### Records for the task ###
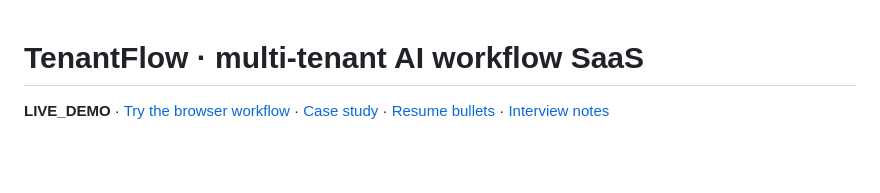
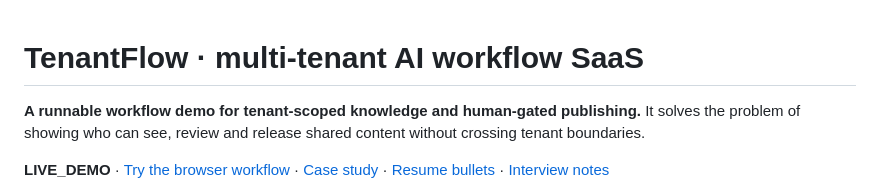
Before and after one commit to zhouey314-cloud/multi-tenant-ai-workflow-saas, a Markdown page: README.md, the part around one of its changes. GitHub-like rendering; blank space fills up the shorter version.

```diff
--- a/README.md
+++ b/README.md
@@ -1,3 +1,5 @@
 # TenantFlow · multi-tenant AI workflow SaaS
 
+**A runnable workflow demo for tenant-scoped knowledge and human-gated publishing.** It solves the problem of showing who can see, review and release shared content without crossing tenant boundaries.
+
 **LIVE_DEMO** · [Try the browser workflow](https://zhouey314-cloud.github.io/multi-tenant-ai-workflow-saas/) · [Case study](docs/case-study.md) · [Resume bullets](docs/resume-bullets.md) · [Interview notes](docs/interview-notes.md)
```
Also changed, not shown: other parts of README.md (+4 -0 lines), docs/images/social-preview.png (added).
###
== Your task ==
All the material above should be written out exactly, with images omitted.

== Result for this task ==
Before and after one commit to zhouey314-cloud/multi-tenant-ai-workflow-saas, a Markdown page: README.md, the part around one of its changes. GitHub-like rendering; blank space fills up the shorter version.

```diff
--- a/README.md
+++ b/README.md
@@ -1,3 +1,5 @@
 # TenantFlow · multi-tenant AI workflow SaaS
 
+**A runnable workflow demo for tenant-scoped knowledge and human-gated publishing.** It solves the problem of showing who can see, review and release shared content without crossing tenant boundaries.
+
 **LIVE_DEMO** · [Try the browser workflow](https://zhouey314-cloud.github.io/multi-tenant-ai-workflow-saas/) · [Case study](docs/case-study.md) · [Resume bullets](docs/resume-bullets.md) · [Interview notes](docs/interview-notes.md)
```
Also changed, not shown: other parts of README.md (+4 -0 lines), docs/images/social-preview.png (added).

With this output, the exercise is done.